BEGIN

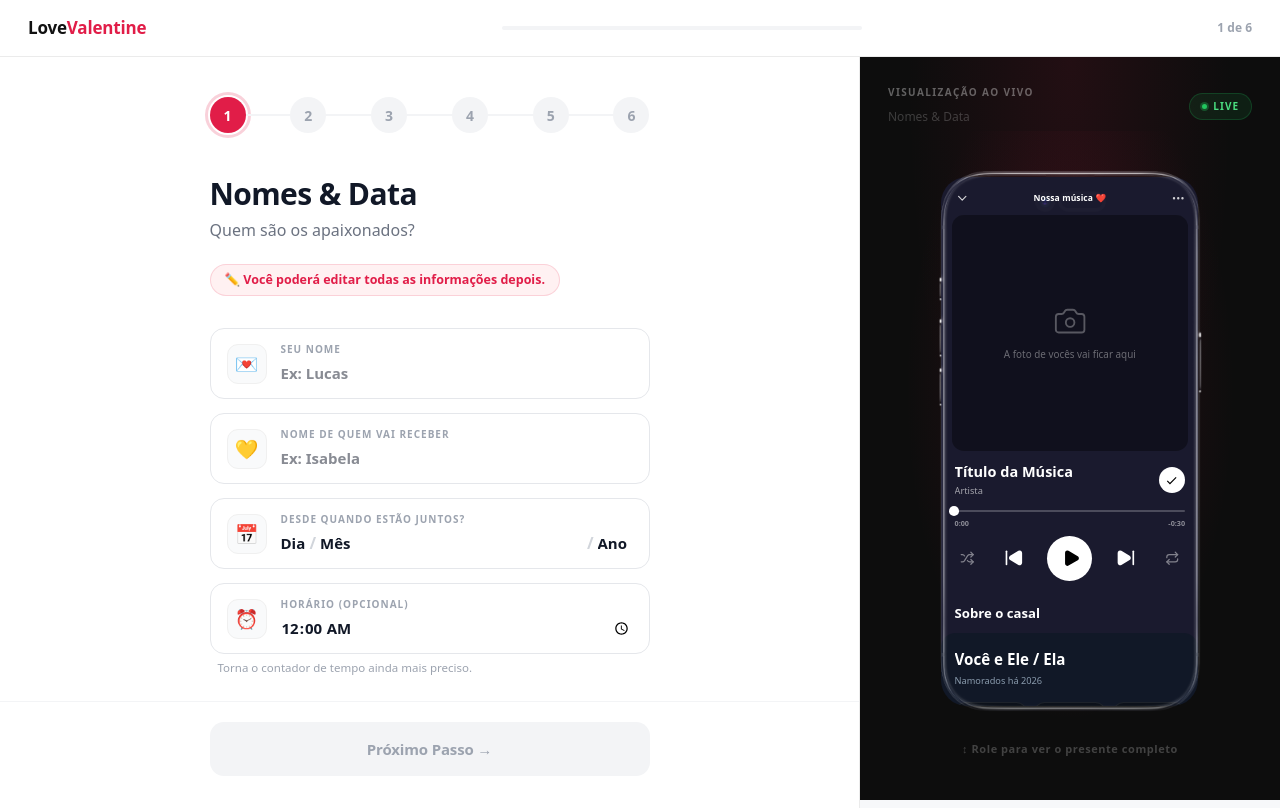
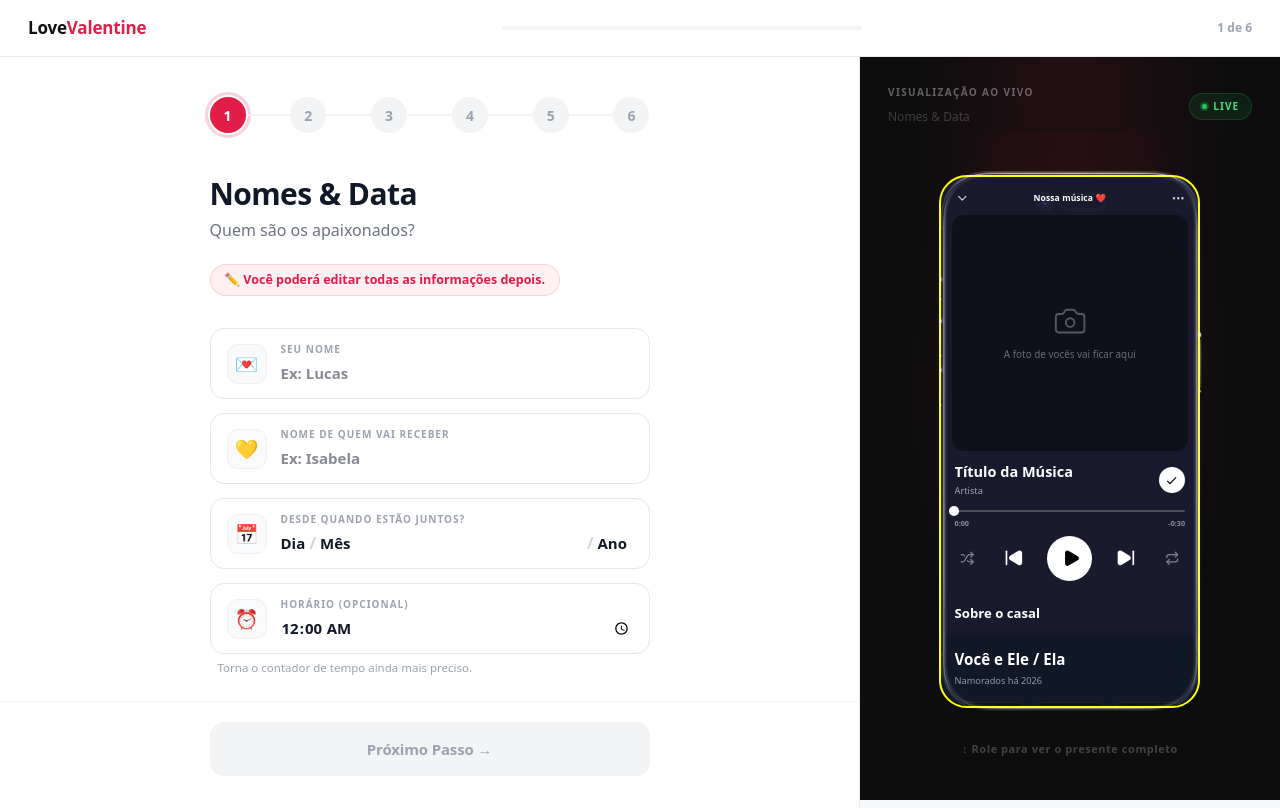
Before and after one commit to dedsfe/lovevalentineday, a Next.js app: page /criar in a window 1280 px wide. Built offline with nearby package versions, Linux system fonts and the light colour scheme.

Commit message:
debug: yellow outline on screen clip div

```diff
--- a/src/app/criar/LivePreview.tsx
+++ b/src/app/criar/LivePreview.tsx
@@ -57,6 +57,7 @@ export function LivePreview({ base, spotify, width = 310, scrollable = true }: P
           borderRadius: radius,
           overflow: 'hidden',
           zIndex: 1,
+          outline: '2px solid yellow',
         }}>
           <div
             className="scrollbar-hide"
```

END

_Task directions_
Your copy should hold every record word for word and none of the pictures.

_Response_
Before and after one commit to dedsfe/lovevalentineday, a Next.js app: page /criar in a window 1280 px wide. Built offline with nearby package versions, Linux system fonts and the light colour scheme.

Commit message:
debug: yellow outline on screen clip div

```diff
--- a/src/app/criar/LivePreview.tsx
+++ b/src/app/criar/LivePreview.tsx
@@ -57,6 +57,7 @@ export function LivePreview({ base, spotify, width = 310, scrollable = true }: P
           borderRadius: radius,
           overflow: 'hidden',
           zIndex: 1,
+          outline: '2px solid yellow',
         }}>
           <div
             className="scrollbar-hide"
```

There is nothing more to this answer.